Don't get me wrong Daveyf, I have always praised the Sondek LP12 because it is a darn good turntable. Still considered one of the top turntables by many audiophiles. Ranked Stereophile Class A analog component.
What I cannot do is justify spending $20,000.00+ on a Sondek LP12 when I could buy a state of the art turntable for a fraction of the cost.
There are tables such as Clearaudio, Brinkmann and AMG that would get my money before a blown LP12 but that is just a personal preference. I own a Clearaudio and am equally impressed with the other German tables. If you go British and suspended, I prefer the AVIDs.
Magazines in the UK during the 1980s were embarrassing in falling over themselves to anoint Rega and Linn as the only two worthy tables to the point that a lot of very good designs went away. Magazines are not as afraid to call out weakness of products today.

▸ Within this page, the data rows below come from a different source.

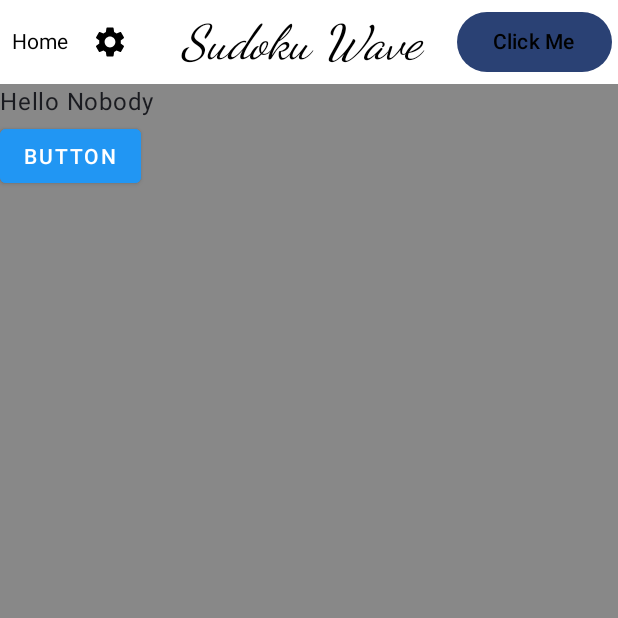
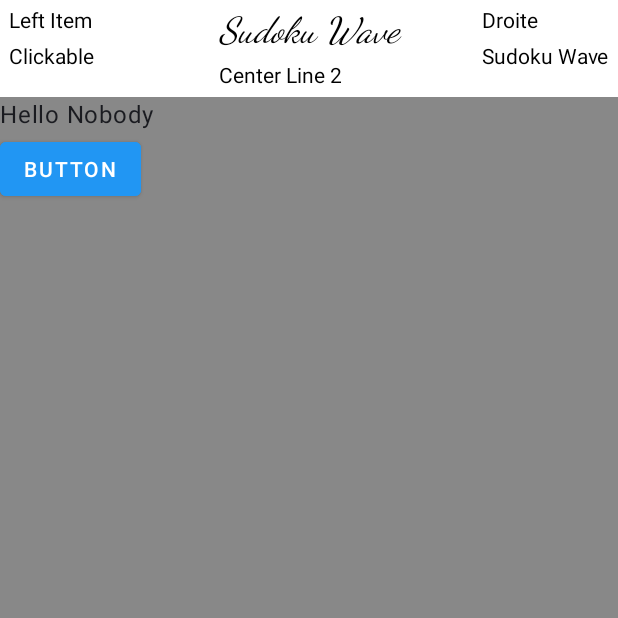
Before and after one commit to TurnEveryStone/SudokuWave, an Android app built with Jetpack Compose: the screen it shows after launch (MainActivity), on a phone screen of 412 x 824 dp, the top half of it. Run offline under Robolectric (Android 15) with nearby library versions, the phone set to English and light mode, and no system bars; 1 statement that could not run was skipped.

Commit message:
Le menu paramétrable pour les fragments commence à prendre forme couci couça !

```diff
--- a/app/src/main/java/com/example/sudokuwave/MainActivity.kt
+++ b/app/src/main/java/com/example/sudokuwave/MainActivity.kt
@@ -1,9 +1,11 @@
 package com.example.sudokuwave
 
+import android.content.Context
 import android.os.Bundle
 import android.util.Log
 import android.view.View
 import android.widget.FrameLayout
+import android.widget.Toast
 import androidx.activity.compose.setContent
 import androidx.activity.enableEdgeToEdge
 import androidx.activity.viewModels
@@ -13,8 +15,6 @@ import androidx.compose.foundation.layout.Column
 import androidx.compose.foundation.layout.PaddingValues
 import androidx.compose.foundation.layout.fillMaxSize
 import androidx.compose.foundation.layout.padding
-import androidx.compose.material.icons.Icons
-import androidx.compose.material.icons.filled.Settings
 import androidx.compose.material3.Scaffold
 import androidx.compose.material3.Text
 import androidx.compose.runtime.Composable
@@ -26,11 +26,11 @@ import androidx.compose.ui.platform.LocalContext
 import androidx.compose.ui.text.TextStyle
 import androidx.compose.ui.text.font.FontFamily
 import androidx.compose.ui.text.font.FontStyle
-import androidx.compose.ui.text.font.FontWeight
 import androidx.compose.ui.unit.dp
 import androidx.compose.ui.unit.sp
 import androidx.compose.ui.viewinterop.AndroidView
 import com.example.sudokuwave.ui.CustomMenu
+import com.example.sudokuwave.ui.MenuContainer
 import com.example.sudokuwave.ui.MenuElement
 import com.example.sudokuwave.ui.theme.SudokuWaveTheme
 import viewmodel.SharedViewModel
@@ -44,20 +44,53 @@ class MainActivity : AppCompatActivity() {
      //,  val fontFamily: FontFamily
     )
     /***/
+
     data class MenuConfig(
         val style: MenuStyle = MenuStyle(),
-        val leftColumn:Boolean = false,
-        val leftContent: List<MenuElement> = emptyList(),
-        val centerContent: List<MenuElement> = emptyList(),
-        val rightContent: List<MenuElement> = emptyList()
+        val leftContent: MenuContainer = MenuContainer.RowContainer(emptyList()),
+        val centerContent: MenuContainer = MenuContainer.RowContainer(emptyList()),
+        val rightContent: MenuContainer = MenuContainer.RowContainer(emptyList())
     )
+
+    var nomApp : String = "Sudoku Wave"
+    var userNumber: String = "Nobody"
     /***/
     /*
    val context = LocalContext.current
    val nomApp : String = context.getString(R.string.app_name)
  */
-   var nomApp : String = "Sudoku Wave"
-   var userNumber: String = "Nobody"
+    val menuConfig = MenuConfig(
+        style = MenuStyle(
+            backgroundColor = Color.White,
+            textColor = Color.Black,
+            padding = PaddingValues(2.dp)
+        ),
+        leftContent = MenuContainer.ColumnContainer(
+            listOf(
+                MenuContainer.SingleItem(MenuElement.TextItem("Left Item", isClickable = true)),
+                MenuContainer.SingleItem(MenuElement.TextItem("Clickable", isClickable = true))
+            )
+        ),
+        centerContent = MenuContainer.ColumnContainer(
+            listOf(
+                MenuContainer.SingleItem(MenuElement.TextItem(nomApp,
+                    style = TextStyle(
+                        fontFamily = FontFamily.Cursive,
+                        fontStyle = FontStyle.Italic,
+                        fontSize = 24.sp))),
+                MenuContainer.SingleItem(MenuElement.TextItem("Center Line 2"))
+            )
+        ),
+        rightContent = MenuContainer.ColumnContainer(
+            listOf(
+               // MenuContainer.SingleItem(MenuElement.IconItem(Icons.Default.Home, "Home")),
+                //MenuContainer.SingleItem(MenuElement.ButtonItem("Click Me") { println("Button clicked!") }),
+                MenuContainer.SingleItem(MenuElement.TextItem("Droite", isClickable = true)),
+                MenuContainer.SingleItem(MenuElement.TextItem(nomApp))
+            )
+        )
+    )
+
    // var idUser: Int = 0
     private val sharedViewModel: SharedViewModel by viewModels()
 
@@ -65,24 +98,20 @@ class MainActivity : AppCompatActivity() {
         super.onCreate(savedInstanceState)
         enableEdgeToEdge()
         setContent {
-
-            val currentFragmentTag = sharedViewModel.stateFlowVariable.collectAsState().value
-
-
-
             SudokuWaveTheme {
                 Scaffold(modifier = Modifier.fillMaxSize()
                 ) { innerPadding ->
 
-                    val menuConfig = getMenuConfigForFragment(currentFragmentTag)
-                    Column(modifier = Modifier.fillMaxSize().background(color = Color.Gray).padding(innerPadding))
+                    Column(modifier = Modifier
+                        .fillMaxSize()
+                        .background(color = Color.Gray)
+                        .padding(innerPadding))
                     {
                         // Afficher le menu en haut du contenu
+                        val context = LocalContext.current
                         CustomMenu(
                             config = menuConfig,
-                            onElementClick = { element ->
-                                Log.d("Menu Click","Clicked on $element")
-                            }
+                            onElementClick = { element -> handleMenuClick(element, context) }
                         )
 
                         // Contenu principal
@@ -121,40 +150,16 @@ class MainActivity : AppCompatActivity() {
         Text(text = "La variable StateFlow a changé : $value")
     }
     /***************************************************/
-
-
-    private fun getMenuConfigForFragment(fragmentTag: String): MenuConfig {
-        return when (fragmentTag) {
-            "HomeFragment" -> MenuConfig(
-                leftContent = listOf(MenuElement.TextItem(text="Home" ,isClickable = true),MenuElement.IconItem(Icons.Default.Settings,"Configuration",isClickable = true)),
-                centerContent = listOf(
-                    MenuElement.TextItem(
-                        nomApp,
-                        style = TextStyle(
-                            fontFamily = FontFamily.Cursive,
-                            fontStyle = FontStyle.Italic,
-                            fontSize = 32.sp)),
-                    //MenuElement.TextItem("\n"),
-                   // MenuElement.TextItem("Settings App")
-                ),
-                rightContent = listOf(MenuElement.ButtonItem("Click Me") { println("Button clicked!") })
-            )
-            "SettingsFragment" -> MenuConfig(
-                style = MenuStyle(
-                    backgroundColor = Color.Gray,
-                    textColor = Color.Black,
-                    padding = PaddingValues(vertical = 16.dp)
-                ),
-                leftContent = listOf(MenuElement.TextItem("Settings", isClickable = true)),
-                centerContent = listOf(MenuElement.TextItem("Settings App")),
-                rightContent = listOf(MenuElement.IconItem(Icons.Default.Settings, "Settings"))
-            )
-            else -> MenuConfig()
+    private fun handleMenuClick(element: MenuElement, context:Context) {
+        when (element) {
+            is MenuElement.TextItem -> {
+                Log.d("Menu Click", "Text clicked: ${element.text}")
+                Toast.makeText(context, "Clicked on: $element", Toast.LENGTH_LONG).show()
+            }
+            is MenuElement.IconItem -> Log.d("Menu Click", "Icon clicked: ${element.contentDescription}")
+            is MenuElement.ButtonItem -> element.onClick.invoke()
+            else -> Log.d("Menu Click", "Unknown element clicked")
         }
     }
-
-
-
-
     /***************************************************/
 }
--- a/app/src/main/java/com/example/sudokuwave/ui/CustomMenu.kt
+++ b/app/src/main/java/com/example/sudokuwave/ui/CustomMenu.kt
@@ -7,17 +7,13 @@ import androidx.compose.foundation.layout.*
 import androidx.compose.foundation.layout.Arrangement
 import androidx.compose.material3.*
 import androidx.compose.runtime.Composable
-import androidx.compose.runtime.mutableStateOf
-import androidx.compose.runtime.remember
 import androidx.compose.ui.Alignment
 import androidx.compose.ui.Modifier
 import androidx.compose.ui.graphics.Color
-import androidx.compose.ui.layout.ContentScale
 import androidx.compose.ui.res.painterResource
-import androidx.compose.ui.text.style.TextAlign
 import androidx.compose.ui.unit.dp
 import com.example.sudokuwave.MainActivity.MenuConfig
-import com.example.sudokuwave.MainActivity.MenuStyle
+
 
 @Composable
 fun CustomMenu(
@@ -28,33 +24,43 @@ fun CustomMenu(
         modifier = Modifier
             .fillMaxWidth()
             .background(config.style.backgroundColor)
-            .padding(config.style.padding),
-        verticalAlignment = Alignment.CenterVertically,
-        horizontalArrangement = Arrangement.Center
+            .padding(config.style.padding)
     ) {
-        // Left content
-        Row(verticalAlignment = Alignment.CenterVertically,horizontalArrangement = Arrangement.Center) {
-            config.leftContent.forEach { element ->
-                MenuElementComposable(element, onElementClick, config.style.textColor)
-            }
+        Row(
+            modifier = Modifier.weight(1f),
+            verticalAlignment = Alignment.CenterVertically,
+            horizontalArrangement = Arrangement.Start
+        ) {
+            // Left content
+            BuildMenuContainer(
+                container = config.leftContent,
+                onElementClick = onElementClick,
+                textColor = config.style.textColor
+            )
         }
-
         // Center content
         Row(
             modifier = Modifier.weight(1f),
             verticalAlignment = Alignment.CenterVertically,
             horizontalArrangement = Arrangement.Center
         ) {
-            config.centerContent.forEach { element ->
-                MenuElementComposable(element, onElementClick, config.style.textColor)
-            }
+            BuildMenuContainer(
+                container = config.centerContent,
+                onElementClick = onElementClick,
+                textColor = config.style.textColor
+            )
         }
-
-        // Right content
-        Row(verticalAlignment = Alignment.CenterVertically,horizontalArrangement = Arrangement.Center) {
-            config.rightContent.forEach { element ->
-                MenuElementComposable(element, onElementClick, config.style.textColor)
-            }
+        Row(
+            modifier = Modifier.weight(1f),
+            verticalAlignment = Alignment.CenterVertically,
+            horizontalArrangement = Arrangement.End
+        ) {
+            // Right content
+            BuildMenuContainer(
+                container = config.rightContent,
+                onElementClick = onElementClick,
+                textColor = config.style.textColor
+            )
         }
     }
 }
@@ -67,12 +73,13 @@ fun MenuElementComposable(element: MenuElement, onClick: (MenuElement) -> Unit,
             Text(
                 text = element.text,
                 style = element.style.copy(color = textColor),
-               // textAlign = TextAlign.Center,
+                // textAlign = TextAlign.Center,
                 modifier = Modifier
                     .padding(4.dp)
                     .clickable(enabled = element.isClickable) { onClick(element) }
             )
         }
+
         is MenuElement.IconItem -> {
             IconButton(onClick = { if (element.isClickable) onClick(element) }) {
                 Icon(
@@ -82,6 +89,7 @@ fun MenuElementComposable(element: MenuElement, onClick: (MenuElement) -> Unit,
                 )
             }
         }
+
         is MenuElement.ImageItem -> {
             Image(
                 painter = painterResource(id = element.imageRes),
@@ -91,6 +99,7 @@ fun MenuElementComposable(element: MenuElement, onClick: (MenuElement) -> Unit,
                     .clickable(enabled = element.isClickable) { onClick(element) }
             )
         }
+
         is MenuElement.ButtonItem -> {
             Button(onClick = element.onClick) {
                 Text(text = element.text, color = textColor)
@@ -98,16 +107,42 @@ fun MenuElementComposable(element: MenuElement, onClick: (MenuElement) -> Unit,
         }
 
         is MenuElement.SwitchButtonItem -> {
-           // element.checked by remember { mutableStateOf(true) }
-
+            // element.checked by remember { mutableStateOf(true) }
 
 
             Button(onClick = element.onClick) {
                 Text(text = element.text, color = textColor)
             }
         }
-
-
-
     }
 }
+
+@Composable
+fun BuildMenuContainer(
+    container: MenuContainer,
+    onElementClick: (MenuElement) -> Unit,
+    textColor: Color
+) {
+    when (container) {
+        is MenuContainer.SingleItem -> {
+            MenuElementComposable(container.element, onElementClick, textColor)
+        }
+
+        is MenuContainer.RowContainer -> {
+            Row {
+                container.children.forEach { child ->
+                    BuildMenuContainer(child, onElementClick, textColor)
+                }
+            }
+        }
+
+        is MenuContainer.ColumnContainer -> {
+            Column {
+                container.children.forEach { child ->
+                    BuildMenuContainer(child, onElementClick, textColor)
+                }
+            }
+        }
+    }
+}
+/*********************************************************/
--- a/app/src/main/java/com/example/sudokuwave/ui/MenuElement.kt
+++ b/app/src/main/java/com/example/sudokuwave/ui/MenuElement.kt
@@ -1,10 +1,13 @@
 package com.example.sudokuwave.ui
 
-import androidx.compose.ui.geometry.Size
 import androidx.compose.ui.graphics.vector.ImageVector
 import androidx.compose.ui.text.TextStyle
-import androidx.compose.ui.text.font.FontFamily
 
+sealed class MenuContainer {
+    data class SingleItem(val element: MenuElement) : MenuContainer()
+    data class RowContainer(val children: List<MenuContainer>) : MenuContainer()
+    data class ColumnContainer(val children: List<MenuContainer>) : MenuContainer()
+}
 sealed class MenuElement {
     data class TextItem(
         val text: String,
```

More recent reviews of the LP12 seem to be polite rather than truly enthusiastic. Revered more as a surviving design that is respected but not truly representative the best that can be had from a modern turntable though certainly competitive as one flavor of high end.
Linn did themselves a disservice by not bringing out a more modern turntable with a clean sheet design like their competitors.
BTW the Linn Majik package is actually quite nice but it failed one of my critical tests. I have an LP that everyone of my 12 turntables can play. It has a small pressing defect that would always skip on my old LP12. I took it to my local Linn dealer and it skipped on the Majik but not on the fully blown LP12 . So I need to spend $20k on a Linn to play a record that my $350 Pro-Ject Debut can easily play. And BTW the Majik even had a Pro-ject arm.
Sorry, just having a little fun but it was one of the things that bothered me about my Linn. It would not play certain records that my other tables would. That's not good enough in my book. Not for Rolex money for a base model.
Kiko65, I guess we will have to agree to disagree. Where can you buy a SOTA TT that is a 'fraction' of the cost of the LP12 and that is better than the top grade LP12?....I don't know of any such TT. IMHO, the Rega's are not in the same league as a top flight LP12...ANY Rega. I recently 'AB'ed my LP12 Radikal against a friend's new Palmer, I can tell you the LP12 in my system was far more to my liking. Like I said before, YMMV.
But I agree with you Daveyf.
I trully believe that a fully upgraded Klimax LP12 is in another league facing very few competitors.
I'm a huge fan of Rega (simplicity/cost effective/musicality) but I also have to agree with you that the top of the line RP10 is not in the same league as a top flight Klimax LP12. That said, it comes really close to the Akurate LP12 at half the price.
Get my point? If your idea is to keep the same TT for life then the entry level Majik LP12 (or any used Sondek LP12 in pristine condition) makes sense because of its upgradeable path as funds allow.
However, if your idea is to go with something great but more affordable, then there are many options out there; Sota, VPI, Acostic Signature, Rega, Clearaudio, Thoresns, Townshend, just to name a few.
You also hit the nail when you expressed that the LP12 was more "to your liking" when compared to the Palmer. You mentioned you got "burned" at the Linn vs Sota blog, correct? It's hard to persuade others to agree with your own opinions.
That's exactly the beauty of this hobby. Put together a nice system that will satisfy your ears based on your budget. Heck, my entire analog system falls under $15,000.00 and I'm pretty sure that many analog lovers are on the same boat.
In the end Daveyf, there is no right or wrong, just a matter of preference.
I can honestly tell you that, to my ears, my current fully tweaked Rega/DV P-75/Delos driven by Rogue Audio sounds far more to my liking that my late Linn LP12/Lingo/Linto driven by Linn.
The thread started with the following question "I was wondering if someone still uses this old designed turntables" Obviously the answer is "YES", many people still love this old design. But there is no doubt in my mind that many analog lovers (including me) would prefer to spend $2k-$4k on a newly designed TT instead.
No hard feelings, just my opinion.